Archive for November, 2009


Thinking about a book…

Well folks…

It’s been a hectic week in urban planning land, and the pressure is only going to ratchet up as the end of term approaches. Right now I am swamped in notes about form-based codes, zoning regulations, bylaws, potential initiatives and subsidies. Did you know that the City of Montreal has a bylaw prohibiting street vending and has recently passed another which will effectively eliminate the beloved horse carriages of Old Montreal?

I’ve been putting a lot of thought into putting out a small street art and idea book in the new year. I’ve been thinking of how there is little overlap in terms of practical ideas on streetart, public space planning and design, and architecture, and the little bits that do exist are inevitably geared towards official, bureaucratic channels.

I’d like to put out a small, 40-page-maximum book with pictures of some of my streetart pieces, bits of writing about the Swap Box Project, and maybe pictures of other Swap Boxes that others have made around the world. I’d also like for it to include some ideas about what can be done with interactive street art and people/groups/organizations that one can network with to get more done…

I’ve also had a photojournalism student friend of mine follow me around on a streetart mission and take some pictures of a Swap Box in use…so when she gets back to me I’ll post some actual professional-quality pics.

(photos by Hadas Parush)


On planning, parasites and projects. And pranksterism

I’ve been pursuing my very own Grand Question for over a year now. That is the question of where the link between street art, architecture and urban design lies. And can one introduce memetics into the mix?
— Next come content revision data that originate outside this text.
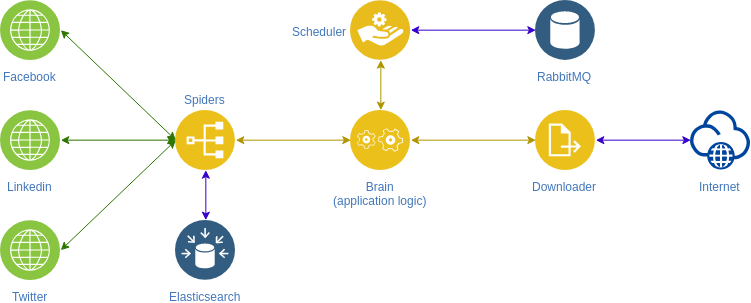
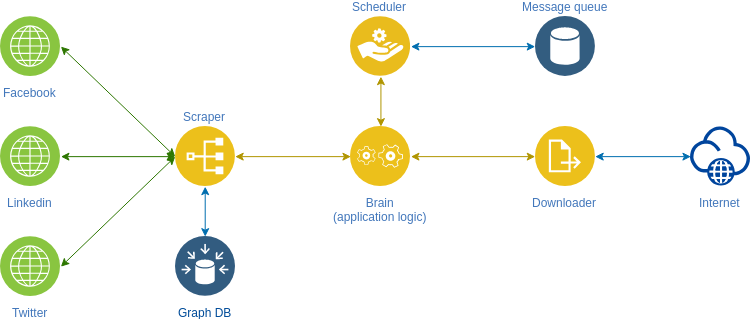
doc + crawler.storage

diff --git a/crawler/core/scraper.py b/crawler/core/scraper.py
@@ -14,9 +14,13 @@ from twisted.internet import defer
 from twisted.internet import task
 from twisted.internet import reactor
 from crawler.http import Request
+from crawler.storage import Database
+from crawler.storage.schema import Relation
+
+"""
 from crawler.core import Outcome
 from crawler.core import OutcomeManager
-
+"""
 logger = logging.getLogger('sna')
 
 
@@ -28,11 +32,11 @@ class Scraper():
         self.queue = deque()
         self.queue_in_progress = set()
         self.crawler = crawler
-        self.outcomeManager = OutcomeManager()
+        self.database = Database()
 
     def start(self, spider):
         self.spider = spider
-        self.outcomeManager.start(spider)
+        self.database.start()
 
     def is_busy(self):
         if len(self.queue) > self.max_concurency:
@@ -128,9 +132,9 @@ class Scraper():
         if isinstance(output, Request):
             logger.debug(f"SCRAPER got request from spider: {output.url}")
             self.crawler.brain.crawl(output)
-        elif isinstance(output, Outcome):
-            logger.debug(f"SCRAPER got outcome for request: {request.url}")
-            self.outcomeManager.store(output)
+        elif isinstance(output, Relation):
+            logger.debug(f"SCRAPER got Relation for request: {request.url}")
+            self.database.store_relation(output)          
         elif output is None:
             logger.info("SCRAPER got EMPTY request from spider")
         else:

diff --git a/crawler/spiders/Facebook/facebook.py b/crawler/spiders/Facebook/facebook.py
@@ -12,7 +12,7 @@ from crawler.spiders import ISpider
 from crawler.http import Request
 from crawler.utils import open_page
 from crawler.spiders.Facebook import albums, wall
-from crawler.core import Outcome
+from crawler.storage.schema import Relation
 
 logger = logging.getLogger('sna')
 
@@ -107,19 +107,18 @@ class Facebook(ISpider):
                                    for i in life_events]
             for req in self.extract_user_data(res, data):
                 yield req
-        yield Request(f'https://m.facebook.com/{userID}', callback=extract_data, meta={"user": userID})
-
+        #yield Request(f'https://m.facebook.com/{userID}', callback=extract_data, meta={"user": userID})
+        yield Relation("from", "like", "to")
     def extract_user_data(self, response, profile_data):
         # yield Request(f'https://m.facebook.com/{userID}/friends',
         # callback=self.parse_friends_page)
-        yield Outcome("salut")
-        """
+
         if profile_data['timeline_link']:
             yield Request('https://mbasic.facebook.com/'  + profile_data['timeline_link'], callback=wall.extract_posts_data, meta=response.meta)
-
+        
         if profile_data['photos_link']:
             yield Request('https://m.facebook.com' + profile_data['photos_link'], callback=albums.extract_albums_data, meta=response.meta)
-        """
+        
     """
     def parse_friends_page(self, res):
         def extract_friends(page):

diff --git a/crawler/storage/graphDB.py b/crawler/storage/graphDB.py
@@ -7,24 +7,21 @@
 # ------------------------------------------------------------
 
 import logging
+from neo4j import GraphDatabase
+from crawler import config
 
 logger = logging.getLogger('sna')
 
 
-class Outcome():
-    def __init__(self, data, request=None):
-        self.data = data
-        self.request = request
-
-class OutcomeManager():
+class GraphDB():
     def __init__(self):
-        self.spider = None
-
-    def start(self, spider):
-        self.spider = spider
-
-    def store(self, outcome):
-        logger.info("OutcomeManager store()")
+        driver = GraphDatabase.driver(config.NEO4J_CREDENTIALS[0], auth=(config.NEO4J_CREDENTIALS[1], config.NEO4J_CREDENTIALS[2]))
+        self.session = driver.session()
+        logger.info("New GraphDB")
+    
+    def store(self, relation):
+        print("----------- ", relation)
 
     def close(self):
-        pass
+        self.session.close()
+        logger.info("close GraphDB")        

diff --git a/crawler/storage/database.py b/crawler/storage/database.py
@@ -1,0 +1,27 @@
+# ------------------------------------------------------------
+# "THE BEERWARE LICENSE" (Revision 42):
+# louis@jurczyk.fr wrote this code. As long as you retain this
+# notice, you can do whatever you want with this stuff. If we
+# meet someday, and you think this stuff is worth it, you can
+# buy me a beer in return. Louis Jurczyk
+# ------------------------------------------------------------
+
+import logging
+from crawler.storage import GraphDB
+logger = logging.getLogger('sna')
+
+
+class Database():
+    def __init__(self):
+        logger.info("New Database")
+        self.graphDB = GraphDB()
+
+    def start(self):
+        logger.info("Start Database")    
+
+    def store_relation(self, relation):
+        self.graphDB.store(relation)
+
+    def close(self):
+        logger.info("Stop Database")
+        self.graphDB.stop()

diff --git a/crawler/storage/schema/relation.py b/crawler/storage/schema/relation.py
@@ -1,0 +1,27 @@
+# ------------------------------------------------------------
+# "THE BEERWARE LICENSE" (Revision 42):
+# louis@jurczyk.fr wrote this code. As long as you retain this
+# notice, you can do whatever you want with this stuff. If we
+# meet someday, and you think this stuff is worth it, you can
+# buy me a beer in return. Louis Jurczyk
+# ------------------------------------------------------------
+
+import logging
+from crawler import config
+
+logger = logging.getLogger('sna')
+
+
+class User():
+    def __init__(self, data):
+        self.data = data
+        print("NEW USER WITH DATA", data)
+
+class Relation():
+    def __init__(self, _from, relation, to):
+        self._from = _from
+        self._relation = relation
+        self._to = to
+
+    def __str__(self):
+    	return f"{self._from} -- {self._relation} --> {self._to}"

diff --git a/crawler/spiders/Facebook/albums.py b/crawler/spiders/Facebook/albums.py
@@ -8,7 +8,6 @@
 
 from crawler.http import Request
 from crawler.utils import open_page
-from crawler.core import Outcome
 
 
 def extract_likes(response):
@@ -18,7 +17,7 @@ def extract_likes(response):
             if like.text:
                 # TODO: store result
                 #print("++++", response.meta, like.text, like.attrib["href"])
-                yield Outcome(response.meta)
+                pass
             pass
         see_more = response.body.xpath('//li/table/tbody/tr/td/div/a')
         if see_more:

diff --git a/crawler/storage/schema/__init__.py b/crawler/storage/schema/__init__.py
@@ -6,6 +6,5 @@
 # buy me a beer in return. Louis Jurczyk
 # ------------------------------------------------------------
 
-from crawler.core.scraper import Scraper
-from crawler.core.scheduler import Scheduler
-from crawler.core.downloader import Downloader
+from crawler.storage.schema.relation import Relation
+from crawler.storage.schema.relation import User

diff --git a/crawler/storage/__init__.py b/crawler/storage/__init__.py
@@ -6,6 +6,5 @@
 # buy me a beer in return. Louis Jurczyk
 # ------------------------------------------------------------
 
-from crawler.core.scraper import Scraper
-from crawler.core.scheduler import Scheduler
-from crawler.core.downloader import Downloader
+from crawler.storage.graphDB import GraphDB
+from crawler.storage.database import Database

diff --git a/crawler/spiders/Facebook/wall.py b/crawler/spiders/Facebook/wall.py
@@ -8,7 +8,6 @@
 
 from crawler.http import Request
 from crawler.utils import open_page
-from crawler.core import Outcome
 
 
 def extract_likes(response):

diff --git a/README.md b/README.md
@@ -1,2 +1,4 @@
 # Social Network Analysis
 ![Image not found](https://github.com/jurelou/SNA/blob/master/docs/architecture.png  "Architecture")
+
+![Image not found](https://github.com/jurelou/SNA/blob/master/docs/tasks.png  "Tasks")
I’ve gotten a lot of my ideas through images of others’ work that I’ve seen, and some of my best ones have come about through adapting other projects for the streets (for example, one of my original inspirations for the Swap Box was the Berkeley Free Store)

How then to design someting that is simple, easily replicable and also functional and useful (in that it improves its surroundings by creating new possibilities for public space)? Many projects which fit the first two categories really don’t work too well when the third is considered.

Then there’s the question of how to work my love for street art into urban planning and design (which I’m currently studying). I’ve found that when street art is mentioned in relation to architecture or urban studies in a non-negative way(and here I mean non-graffiti streetart) it’s the aesthetic that is being considered rather than the transformative potential.

One interesting idea which I recently stumbled on is that of Parasitic Architecture
I’m not personally sure where this concept originated- I think it came from Peter Cook’s Archigram Group- but I find it fascinating. Of course, the problem with any kind of design theory is that you’ve gotta sort through heaps of theoretical babble in hopes of finding one or two good inspirational ideas.

Cook, in some interviews, has talked about the need to create an urban environment that is amenable to addings-on. He’s designed a building in Lisbon that creates space for ground-floor kiosks and buskers within its exterior shell…

Would this be an example of something that inevitably breaks down and gets used by homeless people and junkies to the exclusion of all else? Or what could happen if passers-by and users took an interest in it?

Oh, and if you’re interested in some brilliant theoretical writings check out BLDG BLOG. It’s DRB in text form